> **Exercise directions**
Search the material below for the string "Cafe" and copy each line where it appears.

> **Source records**
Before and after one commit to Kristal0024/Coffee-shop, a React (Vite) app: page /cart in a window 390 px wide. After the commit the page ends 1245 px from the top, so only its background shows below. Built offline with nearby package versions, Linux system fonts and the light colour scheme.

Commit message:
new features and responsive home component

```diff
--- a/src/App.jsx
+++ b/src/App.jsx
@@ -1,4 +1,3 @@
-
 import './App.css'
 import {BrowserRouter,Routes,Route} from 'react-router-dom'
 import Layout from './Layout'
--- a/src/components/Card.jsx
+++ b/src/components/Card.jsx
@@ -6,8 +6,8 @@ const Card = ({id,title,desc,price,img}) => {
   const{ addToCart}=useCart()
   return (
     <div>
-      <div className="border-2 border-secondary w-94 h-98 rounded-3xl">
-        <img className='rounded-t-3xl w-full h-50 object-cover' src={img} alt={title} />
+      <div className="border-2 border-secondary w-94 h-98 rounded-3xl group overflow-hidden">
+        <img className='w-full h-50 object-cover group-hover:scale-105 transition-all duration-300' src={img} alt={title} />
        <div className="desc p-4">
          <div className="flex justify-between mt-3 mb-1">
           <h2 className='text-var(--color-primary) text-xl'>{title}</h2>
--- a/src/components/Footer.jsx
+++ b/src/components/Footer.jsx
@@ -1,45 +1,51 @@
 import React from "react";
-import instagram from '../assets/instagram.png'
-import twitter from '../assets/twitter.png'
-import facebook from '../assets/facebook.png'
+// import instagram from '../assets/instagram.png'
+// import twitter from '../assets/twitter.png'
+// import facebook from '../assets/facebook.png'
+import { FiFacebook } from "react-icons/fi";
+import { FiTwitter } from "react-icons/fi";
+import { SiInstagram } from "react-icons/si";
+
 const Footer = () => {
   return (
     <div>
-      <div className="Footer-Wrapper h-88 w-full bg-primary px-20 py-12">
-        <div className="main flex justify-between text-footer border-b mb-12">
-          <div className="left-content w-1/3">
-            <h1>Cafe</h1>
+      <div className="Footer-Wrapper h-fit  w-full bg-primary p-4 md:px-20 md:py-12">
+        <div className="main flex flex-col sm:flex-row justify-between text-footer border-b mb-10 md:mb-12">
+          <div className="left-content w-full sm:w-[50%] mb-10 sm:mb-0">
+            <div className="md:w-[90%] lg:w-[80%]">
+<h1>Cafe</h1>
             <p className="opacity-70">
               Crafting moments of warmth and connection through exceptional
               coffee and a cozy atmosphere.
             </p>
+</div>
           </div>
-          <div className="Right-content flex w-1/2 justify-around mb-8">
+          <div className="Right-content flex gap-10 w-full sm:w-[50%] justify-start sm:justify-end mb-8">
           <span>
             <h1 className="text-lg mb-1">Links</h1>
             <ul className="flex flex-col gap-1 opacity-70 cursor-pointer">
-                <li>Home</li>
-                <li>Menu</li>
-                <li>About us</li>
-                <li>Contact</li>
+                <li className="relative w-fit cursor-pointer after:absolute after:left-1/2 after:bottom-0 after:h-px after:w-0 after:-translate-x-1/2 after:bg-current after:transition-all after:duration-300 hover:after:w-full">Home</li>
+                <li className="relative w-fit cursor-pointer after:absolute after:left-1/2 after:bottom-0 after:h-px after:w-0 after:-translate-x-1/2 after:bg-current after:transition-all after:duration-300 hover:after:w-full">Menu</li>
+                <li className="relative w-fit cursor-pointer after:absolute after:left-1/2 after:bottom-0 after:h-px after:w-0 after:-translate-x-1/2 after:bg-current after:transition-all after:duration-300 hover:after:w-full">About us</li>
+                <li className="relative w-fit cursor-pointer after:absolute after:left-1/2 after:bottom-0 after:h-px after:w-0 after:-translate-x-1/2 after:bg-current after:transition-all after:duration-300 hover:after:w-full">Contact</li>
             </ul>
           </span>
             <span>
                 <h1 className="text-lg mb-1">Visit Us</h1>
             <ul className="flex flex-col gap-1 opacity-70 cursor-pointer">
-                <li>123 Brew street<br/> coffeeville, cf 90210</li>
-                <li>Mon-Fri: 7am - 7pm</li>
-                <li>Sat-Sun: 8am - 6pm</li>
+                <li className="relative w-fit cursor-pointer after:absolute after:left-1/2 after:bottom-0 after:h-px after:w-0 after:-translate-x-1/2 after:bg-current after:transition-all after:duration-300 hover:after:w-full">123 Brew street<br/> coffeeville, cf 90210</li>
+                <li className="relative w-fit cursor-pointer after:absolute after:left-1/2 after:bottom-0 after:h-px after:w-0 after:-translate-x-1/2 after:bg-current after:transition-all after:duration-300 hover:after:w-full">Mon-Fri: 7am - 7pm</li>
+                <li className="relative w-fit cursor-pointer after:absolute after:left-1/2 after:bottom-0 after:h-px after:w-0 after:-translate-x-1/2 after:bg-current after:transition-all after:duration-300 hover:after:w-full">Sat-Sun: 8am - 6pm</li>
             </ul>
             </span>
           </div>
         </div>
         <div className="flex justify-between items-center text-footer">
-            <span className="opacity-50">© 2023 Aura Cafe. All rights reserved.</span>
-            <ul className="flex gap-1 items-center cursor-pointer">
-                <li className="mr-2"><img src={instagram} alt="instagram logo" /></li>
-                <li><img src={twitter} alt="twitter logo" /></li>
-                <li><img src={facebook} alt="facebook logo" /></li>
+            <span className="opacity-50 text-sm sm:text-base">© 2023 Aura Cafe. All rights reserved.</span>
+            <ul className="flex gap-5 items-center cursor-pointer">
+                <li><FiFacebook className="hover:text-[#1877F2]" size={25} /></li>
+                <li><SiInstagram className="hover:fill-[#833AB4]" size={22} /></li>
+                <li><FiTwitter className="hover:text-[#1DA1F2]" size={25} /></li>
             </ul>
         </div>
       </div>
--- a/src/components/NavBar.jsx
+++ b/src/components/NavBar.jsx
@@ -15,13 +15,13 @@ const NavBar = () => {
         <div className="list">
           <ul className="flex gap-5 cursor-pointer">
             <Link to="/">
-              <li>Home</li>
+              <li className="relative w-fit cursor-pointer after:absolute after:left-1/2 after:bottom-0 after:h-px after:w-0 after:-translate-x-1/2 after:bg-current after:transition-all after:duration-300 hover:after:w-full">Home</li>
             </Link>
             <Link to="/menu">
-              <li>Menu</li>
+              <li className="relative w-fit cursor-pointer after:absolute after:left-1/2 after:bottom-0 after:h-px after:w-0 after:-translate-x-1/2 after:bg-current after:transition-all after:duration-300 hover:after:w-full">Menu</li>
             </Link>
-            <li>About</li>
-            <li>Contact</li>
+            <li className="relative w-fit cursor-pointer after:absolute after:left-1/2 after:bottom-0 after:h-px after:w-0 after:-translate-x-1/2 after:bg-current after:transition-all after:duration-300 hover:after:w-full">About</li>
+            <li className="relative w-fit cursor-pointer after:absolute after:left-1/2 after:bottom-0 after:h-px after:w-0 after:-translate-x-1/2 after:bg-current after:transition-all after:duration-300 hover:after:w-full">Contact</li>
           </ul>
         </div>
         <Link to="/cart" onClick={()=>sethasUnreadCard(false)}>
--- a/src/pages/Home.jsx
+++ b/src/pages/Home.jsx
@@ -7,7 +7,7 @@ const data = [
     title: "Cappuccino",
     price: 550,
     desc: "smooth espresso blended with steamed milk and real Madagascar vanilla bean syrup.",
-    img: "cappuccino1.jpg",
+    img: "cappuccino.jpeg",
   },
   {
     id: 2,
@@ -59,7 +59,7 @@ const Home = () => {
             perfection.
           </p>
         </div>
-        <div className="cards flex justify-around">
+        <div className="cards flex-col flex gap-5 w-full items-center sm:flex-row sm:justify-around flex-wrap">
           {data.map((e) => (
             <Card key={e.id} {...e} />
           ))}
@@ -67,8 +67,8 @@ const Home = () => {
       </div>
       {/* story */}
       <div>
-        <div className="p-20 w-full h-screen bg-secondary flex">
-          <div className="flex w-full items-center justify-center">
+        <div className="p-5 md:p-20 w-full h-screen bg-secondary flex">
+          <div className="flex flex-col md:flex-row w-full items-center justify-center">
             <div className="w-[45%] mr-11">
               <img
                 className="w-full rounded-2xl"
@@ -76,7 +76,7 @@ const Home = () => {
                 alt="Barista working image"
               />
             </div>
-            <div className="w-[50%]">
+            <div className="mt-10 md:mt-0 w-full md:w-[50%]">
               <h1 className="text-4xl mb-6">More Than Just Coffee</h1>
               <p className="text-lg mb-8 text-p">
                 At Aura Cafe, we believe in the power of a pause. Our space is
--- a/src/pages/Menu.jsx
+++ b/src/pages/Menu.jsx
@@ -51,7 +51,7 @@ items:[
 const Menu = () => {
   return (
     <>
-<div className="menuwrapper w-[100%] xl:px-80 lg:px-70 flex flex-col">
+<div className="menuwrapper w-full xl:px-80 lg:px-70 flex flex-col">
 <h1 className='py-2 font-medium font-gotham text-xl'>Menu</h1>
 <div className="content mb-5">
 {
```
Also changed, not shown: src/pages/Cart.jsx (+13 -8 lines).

> **Written reply**
-            <h1>Cafe</h1>
+<h1>Cafe</h1>
-            <span className="opacity-50">© 2023 Aura Cafe. All rights reserved.</span>
+            <span className="opacity-50 text-sm sm:text-base">© 2023 Aura Cafe. All rights reserved.</span>
                 At Aura Cafe, we believe in the power of a pause. Our space is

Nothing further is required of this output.